[ ih-lood ]
/ ɪˈlud /

verb (used with object), e·lud·ed, e·lud·ing.

to avoid or escape by speed, cleverness, trickery, etc.; evade: to elude capture.
to escape the understanding, perception, or appreciation of: The answer eludes me.

Origin of elude

1530–40; < Latin ēlūdere to deceive, evade, equivalent to ē- e-1 + lūdere to play, deceive
Related formse·lud·er, nounun·e·lud·ed, adjective
Can be confusedallowed allude aloud elude

Synonym study

1. See escape.
Dictionary.com Unabridged Based on the Random House Unabridged Dictionary, © Random House, Inc. 2019

Examples from the Web for elude

British Dictionary definitions for elude

elude

/ (ɪˈluːd) /

verb (tr)

to escape or avoid (capture, one's pursuers, etc), esp by cunning
to avoid fulfilment of (a responsibility, obligation, etc); evade
to escape discovery, or understanding by; bafflethe solution eluded her
Derived Formseluder, nounelusion (ɪˈluːʒən), noun

Word Origin for elude

C16: from Latin ēlūdere to deceive, from lūdere to play

usage

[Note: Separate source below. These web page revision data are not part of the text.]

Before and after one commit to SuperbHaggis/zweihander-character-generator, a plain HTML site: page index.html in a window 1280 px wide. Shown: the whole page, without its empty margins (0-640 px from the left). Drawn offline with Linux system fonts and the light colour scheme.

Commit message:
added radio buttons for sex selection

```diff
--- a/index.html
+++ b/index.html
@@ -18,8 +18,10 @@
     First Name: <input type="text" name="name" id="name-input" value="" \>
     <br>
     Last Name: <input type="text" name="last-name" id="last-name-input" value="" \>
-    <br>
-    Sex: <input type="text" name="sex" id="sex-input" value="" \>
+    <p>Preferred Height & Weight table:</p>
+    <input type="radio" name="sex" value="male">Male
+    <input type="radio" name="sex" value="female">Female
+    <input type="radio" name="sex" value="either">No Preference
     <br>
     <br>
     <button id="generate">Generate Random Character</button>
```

Elude is sometimes wrongly used where allude is meant: he was alluding (not eluding ) to his previous visit to the city
Collins English Dictionary - Complete & Unabridged 2012 Digital Edition © William Collins Sons & Co. Ltd. 1979, 1986 © HarperCollins Publishers 1998, 2000, 2003, 2005, 2006, 2007, 2009, 2012

Word Origin and History for elude

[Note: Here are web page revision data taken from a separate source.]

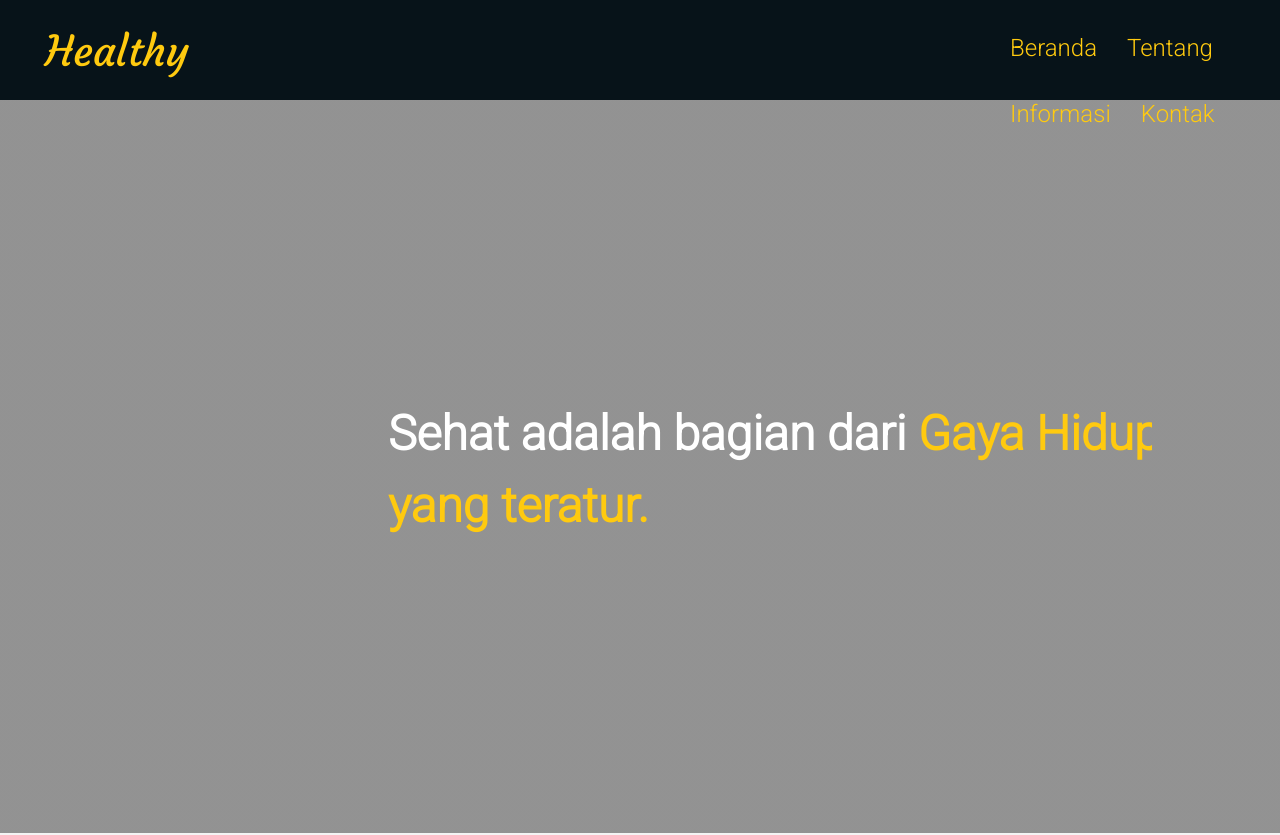
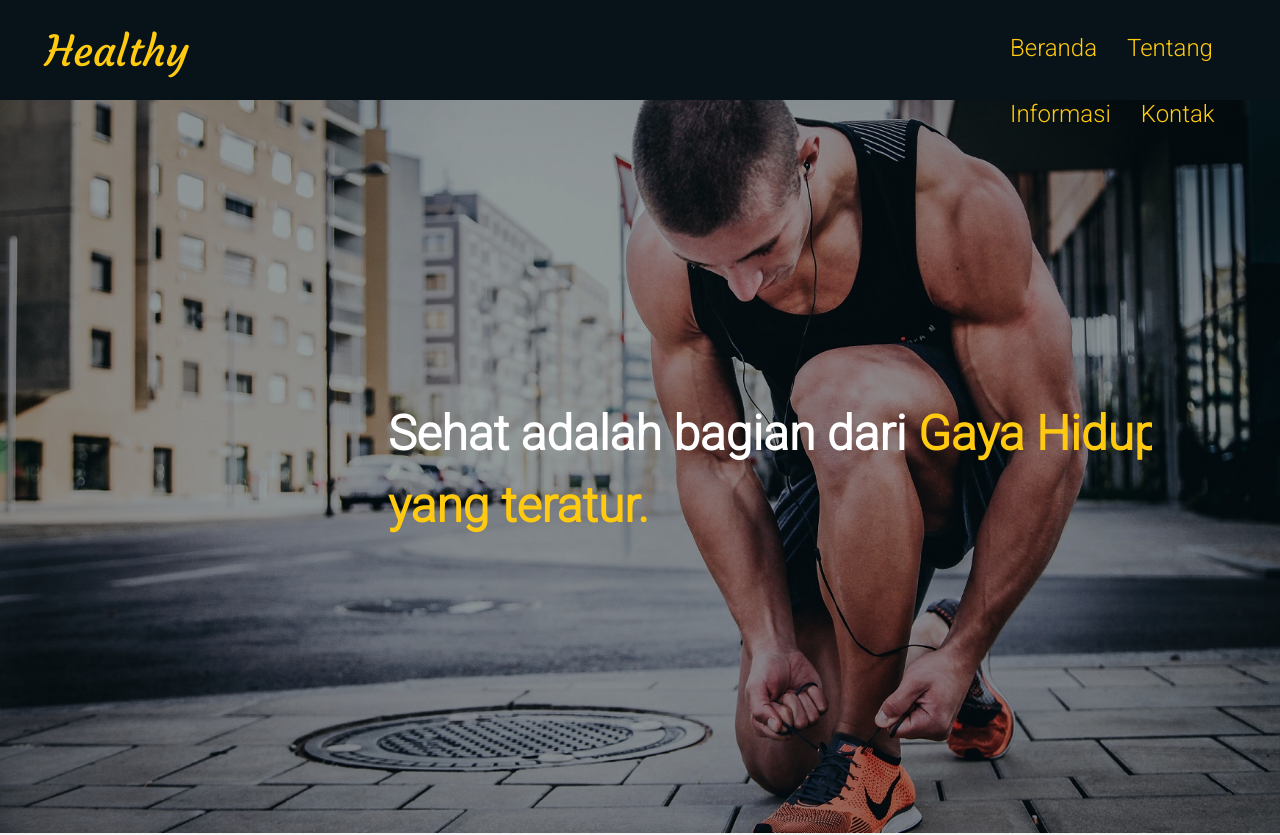
Before and after one commit to DTS20/I8_DTS20, a plain HTML site: page index.html in a window 1280 px wide. Shown: the top 835 px of the page. Drawn offline with Linux system fonts and the light colour scheme.

Commit message:
Update style.css

```diff
--- a/css/style.css
+++ b/css/style.css
@@ -42,7 +42,7 @@ header .header-list li a {
 
 .top-wrapper {
   padding: 180px 0 100px 0;
-  background-image:linear-gradient(0deg, rgba(0, 0, 0, 0.4), rgba(0, 0, 0, 0.4)), url("../i8/assets/gambar1.jpg");
+  background-image:linear-gradient(0deg, rgba(0, 0, 0, 0.4), rgba(0, 0, 0, 0.4)), url("../assets/gambar1.jpg");
   background-size: cover;
   color: white;
 }
```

elude


v.

1530s, "delude, make a fool of," from Latin eludere "escape from, make a fool of, win from at play," from ex- "out, away" (see ex-) + ludere "to play" (see ludicrous). Sense of "evade" is first recorded 1610s in a figurative sense, 1630s in a literal one. Related: Eluded; eludes; eluding.

Online Etymology Dictionary, © 2010 Douglas Harper